Emor: G-d's Name

By: Rabbi Jay Kelman |

Of all possible wrongdoings, only one does not allow for the possibility of teshuva, repentance. Causing a chilul Hashem, a desecration of G-d's name, is not something for which one can just say sorry, promise never to do it again, and move on. The lingering effects of desecrating G-d's name do not go away just because one is sorry. The Rambam (Hilchot Teshuva 1:4) writes that it is only upon death that repentance might be obtained. If chilul Hashem is so severe, it follows that kiddush Hashem, the sanctification of G-d's name, would be the greatest of mitzvot.

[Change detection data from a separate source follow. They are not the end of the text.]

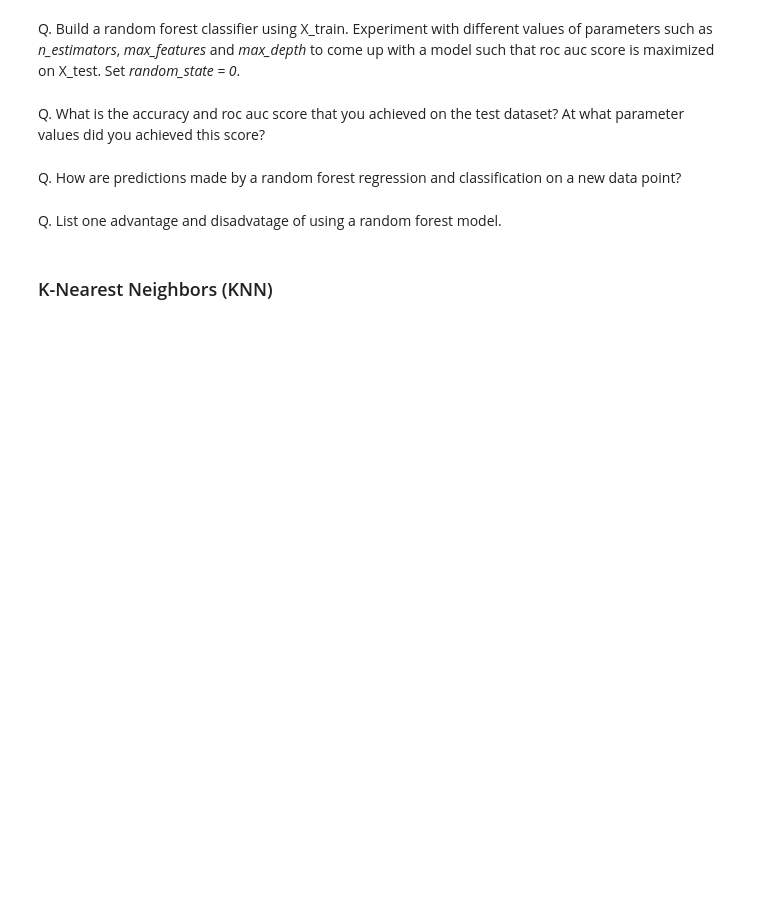
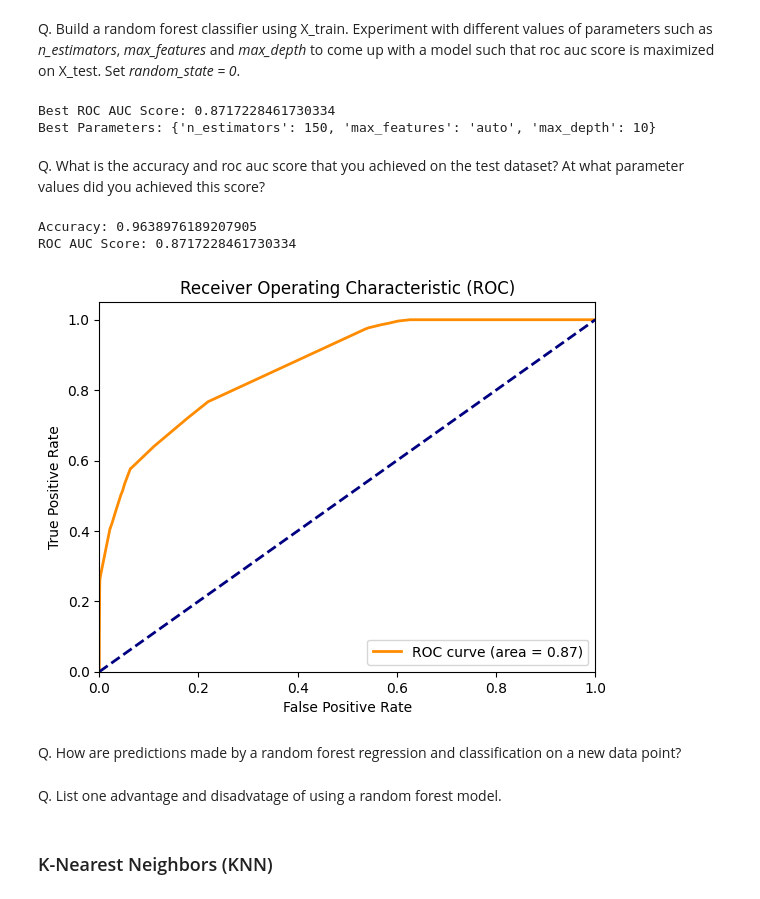
Before and after one commit to MadugulaMeenakshi/-_1, a Jupyter notebook: Assignment_Classification.ipynb, the cells around one changed output. Saved outputs shown, nothing was run; the diff lists cells and outputs as text; code cells hidden in the pictures; blank space fills up the shorter version.

```diff
--- a/Assignment_Classification.ipynb
+++ b/Assignment_Classification.ipynb
@@ -415,6 +621,69 @@ It helps improve machine learning results by combining several models.
 # %% [markdown]
 Q. Build a random forest classifier using X_train. Experiment with different values of parameters such as *n_estimators*, *max_features* and *max_depth* to come up with a model such that roc auc score is maximized on X_test. Set *random_state = 0*.
+# %%
+from sklearn.ensemble import RandomForestClassifier
+# Experimenting with different parameter values
+best_roc_auc = 0
+best_params = {}
+
+for n_estimators in [50, 100, 150]:
+    for max_features in ['auto', 'sqrt', 'log2']:
+        for max_depth in [None, 5, 10]:
+            # Build the Random Forest model
+            rf_classifier = RandomForestClassifier(n_estimators=n_estimators, max_features=max_features, max_depth=max_depth, random_state=0)
+            rf_classifier.fit(X_train, y_train)
+
+            # Predict probabilities for positive class
+            y_pred_proba = rf_classifier.predict_proba(X_test)[:, 1]
+
+            # Calculate ROC AUC score
+            roc_auc = roc_auc_score(y_test, y_pred_proba)
+
+            # Update best parameters if ROC AUC score is improved
+            if roc_auc > best_roc_auc:
+                best_roc_auc = roc_auc
+                best_params = {'n_estimators': n_estimators, 'max_features': max_features, 'max_depth': max_depth}
+
+print("Best ROC AUC Score:", best_roc_auc)
+print("Best Parameters:", best_params)
+# %% [output]
+Best ROC AUC Score: 0.8717228461730334
+Best Parameters: {'n_estimators': 150, 'max_features': 'auto', 'max_depth': 10}
 # %% [markdown]
 Q. What is the accuracy and roc auc score that you achieved on the test dataset? At what parameter values did you achieved this score?
+# %%
+# Build the final Random Forest model using the best parameters
+final_rf_classifier = RandomForestClassifier(n_estimators=best_params['n_estimators'],
+                                              max_features=best_params['max_features'],
+                                              max_depth=best_params['max_depth'],
+                                              random_state=0)
+final_rf_classifier.fit(X_train, y_train)
+
+# Predict on the test set and calculate accuracy
+y_pred = final_rf_classifier.predict(X_test)
+accuracy = accuracy_score(y_test, y_pred)
+print("Accuracy:", accuracy)
+
+
+# Plot the ROC curve for the final Random Forest model
+y_pred_proba_final = final_rf_classifier.predict_proba(X_test)[:, 1]
+fpr, tpr, _ = roc_curve(y_test, y_pred_proba_final)
+roc_auc = auc(fpr, tpr)
+print("ROC AUC Score:", roc_auc)
+
+plt.figure()
+plt.plot(fpr, tpr, color='darkorange', lw=2, label='ROC curve (area = %0.2f)' % roc_auc)
+plt.plot([0, 1], [0, 1], color='navy', lw=2, linestyle='--')
+plt.xlim([0.0, 1.0])
+plt.ylim([0.0, 1.05])
+plt.xlabel('False Positive Rate')
+plt.ylabel('True Positive Rate')
+plt.title('Receiver Operating Characteristic (ROC)')
+plt.legend(loc="lower right")
+plt.show()
+# %% [output]
+Accuracy: 0.9638976189207905
+ROC AUC Score: 0.8717228461730334
+[figure, added]
 # %% [markdown]
 Q. How are predictions made by a random forest regression and classification on a new data point?
```
Also changed, not shown: parts of 38 cells of this notebook.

Interestingly, the Torah's placement of the discussion of kiddush Hashem and chilul Hashem appears at the conclusion of a series of mitzvoth relating to animal sacrifices; more specifically, issues relating to animals and time. Animal sacrifices are not allowed until the animal is at least eight days old; an animal and its offspring may not be killed on the same day; and finally, when an animal sacrifice is brought we are to ensure that none of the meat is left over for the following morning.

The Torah clearly links the sanctification of G-d's name with time. The sanctification of time is a central motif of Judaism; one need look no further than Shabbat and Yom Tov, whose very essence is sanctifying time. Bittul z’man, wasting time, is a tragic misuse of our most precious resource. And wasting the time of others may actually fall under the rubric of ona'at devarim, the prohibition against causing another needless mental anguish.

Immediately after enjoining us to sanctify His name, the Torah adds the phrase, “who takes you out of Egypt to be your G-d” (Vayikra 22:23). The mention of Egypt seems out of place here; there is nothing about the Exodus in any of the prior verses. Rashi notes that this juxtaposition teaches us that kiddush Hashem is the reason G-d took us out of Egypt. Our mission in life is to sanctify, and thus to bring honour to, G-d's name.

It is Egypt that teaches us the essence of time. The distinction between chametz and matza is only that of time; they contain the same ingredients. Their classification as chametz or matza is a function of time. Our Sages note that the Exodus occurred just in the nick of time—had we tarried any longer, redemption would not have been possible. The death of the firstborn happened at exactly midnight. And the basic difference between slavery and freedom is that of time: Do you control it or does it control you? Thus, Shabbat, with its emphasis on the sanctification of time, is rooted not only in creation, but in the Exodus.

The Torah does not, as we would have expected, say, “who took you”—in the past—out of Egypt; but rather asks, who takes you in the present? The Exodus, and thus the ability to sanctify G-d's name, is an ongoing process. The sensitivity towards the stranger, the sense of peoplehood and the commitment to G-d that we are to demonstrate each day is rooted in the Exodus. We must remember the Exodus each and every day, not just on Pesach. Creation is, similarly, an ongoing process, with man tasked to complete the creation that G-d intimated.

The story of creation is the story of time. The events of each and every day are clearly delineated. And G-d blessed each day separately, noting its innate goodness. Each day affords a new opportunity to sanctify time, and thus G-d.

The mitzvah to sanctify G-d's name is recorded precisely in the context of time, specifically as it relates to animals. Rav Soloveitchik notes that of all creations, only man is conscious of time. It is this time-awareness that makes man unique. We can relive the past and anticipate the future as we sanctify the present.